In the wake of expanding ocean-related terrorist activities, the Peace Keeping Navy (PKN) form an alliance of the greatest naval fleets to protect the world. However, the terrorist revolutionaries of the Undersea Silence Revolution (USR) don’t take this move against them lightly and open up a new war commanded by Admiral Red. Only the wits of the seasoned sub captain Hayami and his 707 crew can mount a challenge to stop the USR from transforming the world into Red’s ideals. Submarine 707R: The Movie from Geneon Entertainment brings the two-episode OVA submarine adventure to the US where far too few naval titles have seen the light of day.
MSRP: $19.98, 2 Disc Limited Ed. $29.98
Audio: English 5.1 DD, Japanese 5.1 DD
Subtitles: English, Signs-Only
Extras: Art Gallery, 3D CG Model Demo, Trailers, Creator Interview (Extras on Limited Edition release only.)
Notes: Review is based on a store purchased copy. We were forwarded a Dub DVD Screener, but decided to review the final product.
The USR, not to be confused with U.S. Renditions, has been waging a war of aggression against the various naval fleets of the world. The terrorist group has gone so far in their attempts to take over key locations in the world that the nations have created a new global fleet to deal with peacekeeping the seven seas. The PKN combines eleven nations with a newly created supership, the Apollo-Norm, to lead each nation’s loaned vessels. Japan’s entry into the fleet is the 707, an old submarine captained by Youhei Hayami, due to the government’s constant debating on whether to be involved with a military action.
Admiral Red sits at the bottom of the sea with his submarine, the UX, recording the different acoustic signatures of each ship in the PKN fleet. Using this knowledge, they track down the fleet’s commencement ceremony and openly challenge the gathering with their pressence.

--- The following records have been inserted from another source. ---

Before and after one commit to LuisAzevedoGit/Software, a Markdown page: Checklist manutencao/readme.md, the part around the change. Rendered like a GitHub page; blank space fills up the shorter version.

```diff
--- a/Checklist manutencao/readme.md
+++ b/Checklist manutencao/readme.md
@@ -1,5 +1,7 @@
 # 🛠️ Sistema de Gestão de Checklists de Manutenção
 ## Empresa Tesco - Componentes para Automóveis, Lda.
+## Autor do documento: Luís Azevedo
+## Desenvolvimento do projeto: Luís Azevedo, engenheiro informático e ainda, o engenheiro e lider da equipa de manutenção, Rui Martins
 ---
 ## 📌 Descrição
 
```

The command structure of the fleet quickly breaks down into bickering over who will lead as the UX dives for an attack run. In moments, the fleet suffers heavy casualties as the UX cuts through the tightly packed ships. With knowledge of how to take down the Apollo-Norm, Admiral Red orders the launch of an Excalibur torpedo at the flagship’s reactor exhaust port. As the torpedo closes in on its target, the 707 rises just in time to sacrifice itself to protect the flagship. Admiral Red pulls back the UX with the personal note to even the score with the 707.
Six months pass as Youhei enjoys relaxing with his family at home when Hayato Nango stops by. The fleet has built a new 707 ship that Captain Hayami is more than happy to take command of. Updated with newer technology, the 707 once again joins the PKN’s mission to track down the USR terrorist group. Knowing that Admiral Red has a debt to settle with the 707, they invite her to join another gathering of the PKN fleet with the hopes to lure out the UX. Meanwhile, the ever-growing egos of the United States and their brand new sub, the Great Guardian, seek to lead the fleet by sinking the UX. The Commedore is given a grand tour of what the vessel can do and is introduced to the secret weapon of the US-built ship: an electronic brain named Arnold-B. Unfortunately for the US, the UX carries its own identical superbrain computer. Egos tarnished and the fleet once again in ruin, the 707 engages the USR forces alone to stop the terrorist group and save their own lives.
Submarine 707R: The Movie features a good cast on both audio tracks. The 5.1 audio for the Japanese and English dubs bring to life the submarine tale with Bang Zoom! Entertainment commanding the English production. Dave Wittenberg doubles as script writer and voice director with good results. The script has been bumped with subtle changes to be more realistic in places and to make it more in-tune with a Hollywood-style submarine film. Often the results go over well. The two standout performances naturally come from the dueling captains of Hayami (Michael Sorich) and Red (Taylor Henry) who seem to enjoy the playful nature of a laid-back captain versus a revolutionary. Some of the background characters can seem pretty generic, but overall you will be paying more attention to the two personalities leading the OVA series.
Submarine 707R: The Movie has been released in two different flavors, depending on your budget. We have a movie-only DVD and a two-disc release that has some background featurettes on the making of the 3D submarines. Unless you are really cheap, just spring for the two-disc version that isn’t that much more going by retail store prices. The video is clean with an anamorphic transfer for widescreens TV’s and there are no issues with the subtitle track. The story of 707R is worthy of sitting down with and enjoying. Submarine tales do not come over to the US too often and the combination of good writing with great animation makes Submarine 707R an easy purchase.